From Climate Home News: Perhaps the most egregious fix, given the prominence of the issue and its consequences for Indians’ health, is the Modi government’s attempts to defer a December 2017 deadline for air pollution standards for thermal power plants. Without these, India’s hopes of reducing deadly air pollution from its electricity sector are nixed.
Tribals make up 26% of Jharkhand’s population. Recently, many Adivasi villages in Jharkhand have put up giant plaques declaring their gram sabha as the only sovereign authority and banning ‘outsiders’ from their area. The Hindu reports on a political movement that is gathering steam across the State’s tribal belt, originally inspired by the PESA Act.
With $405 billion in sales last year, Wal-Mart is so big, it casts a global shadow across the lives of hundreds of millions of people, from California to China. David Moberg takes closer look at the controversial policies of the retail giant, which recently made a backdoor entry into India by acquiring e-commerce major Flipkart.

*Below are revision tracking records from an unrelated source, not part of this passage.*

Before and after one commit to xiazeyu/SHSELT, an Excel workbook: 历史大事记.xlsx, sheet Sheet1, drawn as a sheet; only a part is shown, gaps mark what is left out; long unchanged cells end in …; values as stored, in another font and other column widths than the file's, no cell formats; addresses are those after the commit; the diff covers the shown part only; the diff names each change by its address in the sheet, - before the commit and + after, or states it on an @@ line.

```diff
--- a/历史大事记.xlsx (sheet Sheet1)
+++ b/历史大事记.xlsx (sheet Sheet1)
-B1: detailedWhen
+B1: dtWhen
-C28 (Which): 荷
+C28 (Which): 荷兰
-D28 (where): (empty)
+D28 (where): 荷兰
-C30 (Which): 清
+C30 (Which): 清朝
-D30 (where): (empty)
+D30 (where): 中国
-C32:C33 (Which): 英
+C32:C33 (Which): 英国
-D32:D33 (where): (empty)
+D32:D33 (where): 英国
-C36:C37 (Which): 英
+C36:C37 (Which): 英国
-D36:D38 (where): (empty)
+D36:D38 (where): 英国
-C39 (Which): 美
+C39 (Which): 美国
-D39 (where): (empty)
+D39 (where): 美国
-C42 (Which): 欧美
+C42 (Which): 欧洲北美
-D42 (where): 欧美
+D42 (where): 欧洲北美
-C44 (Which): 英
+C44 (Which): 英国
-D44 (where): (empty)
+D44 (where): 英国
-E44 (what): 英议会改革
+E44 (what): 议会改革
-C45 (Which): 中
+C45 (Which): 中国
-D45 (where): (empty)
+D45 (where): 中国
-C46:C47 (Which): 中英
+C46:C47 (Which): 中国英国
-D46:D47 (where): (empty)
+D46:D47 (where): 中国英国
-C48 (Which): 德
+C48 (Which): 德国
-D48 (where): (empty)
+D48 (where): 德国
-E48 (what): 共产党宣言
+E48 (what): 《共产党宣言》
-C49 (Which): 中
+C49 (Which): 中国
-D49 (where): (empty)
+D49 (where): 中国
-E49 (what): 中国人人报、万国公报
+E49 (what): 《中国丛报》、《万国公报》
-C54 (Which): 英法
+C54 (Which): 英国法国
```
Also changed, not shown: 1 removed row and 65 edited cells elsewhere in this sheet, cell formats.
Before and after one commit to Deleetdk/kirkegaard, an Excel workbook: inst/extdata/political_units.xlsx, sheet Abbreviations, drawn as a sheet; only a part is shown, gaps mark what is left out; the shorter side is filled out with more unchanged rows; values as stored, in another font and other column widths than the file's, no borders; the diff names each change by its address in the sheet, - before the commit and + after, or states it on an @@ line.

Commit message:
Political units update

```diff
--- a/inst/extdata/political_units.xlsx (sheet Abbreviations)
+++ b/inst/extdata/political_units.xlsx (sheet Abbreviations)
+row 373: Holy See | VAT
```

Martin Parker writes: B-school market managerialism sells a utopia for the wealthy and powerful, one which students are encouraged to imagine themselves joining. But it comes at a very high cost: environmental catastrophe, resource wars and forced migration, inequality within and between countries, the encouragement of hyper-consumption as well as persistently anti-democratic practices at work.
The pro-and anti-GMO positions will remain irreconcilably polarized as long as larger questions remain unexamined. What’s at stake here is much more than a choice about GMOs. It is a choice between two very different systems of food production, two visions of society, and two fundamentally different ways to relate to plants, animals, and soil.
Ramesh Venkataraman writes: A common theme running through the policy document is increasing tree and canopy cover in all areas with low tree cover at present. While prima facie this seems to be a laudable objective that is aligned with climate change mitigation goals, this raises a number of questions from ecological and sustainability perspectives.
Both social equity and environmental sustainability are critical to our republic’s future. The present government seems bent on reversing the modest gains of the past three decades by making the corporate sector, once more, the key beneficiary of State forest policies. This is the inescapable conclusion one reaches after reading the ‘Draft Forest Policy, 2018’.
Atul Sood writes: Why are we not talking about the facts on the ground amidst the cacophonic discourse of the success of the Gujarat model? The need to impose Section 144 every time the Vibrant Gujarat Submit is organized symbolizes one pillar of ‘managing’ support for the model. The cultural narrative is the other pillar.
“Is western civilisation on the brink of collapse?” the lead article in this week’s New Scientist asks. It’s a good question, but it seems too narrow. These pathologies are not confined to “the west”. The rise of demagoguery (and the pursuit of simplistic solutions to complex problems) is everywhere apparent. Environmental breakdown is accelerating worldwide.
From Change.org: India’s National Mineral Policy is open till Feb 9, 2018 for public comments. Minerals are a shared inheritance. The present mining system in India is leading to enormous losses of our mineral wealth, with only a few cronies benefiting. This must stop. Hence we are sending the representation to the Ministry of Mines.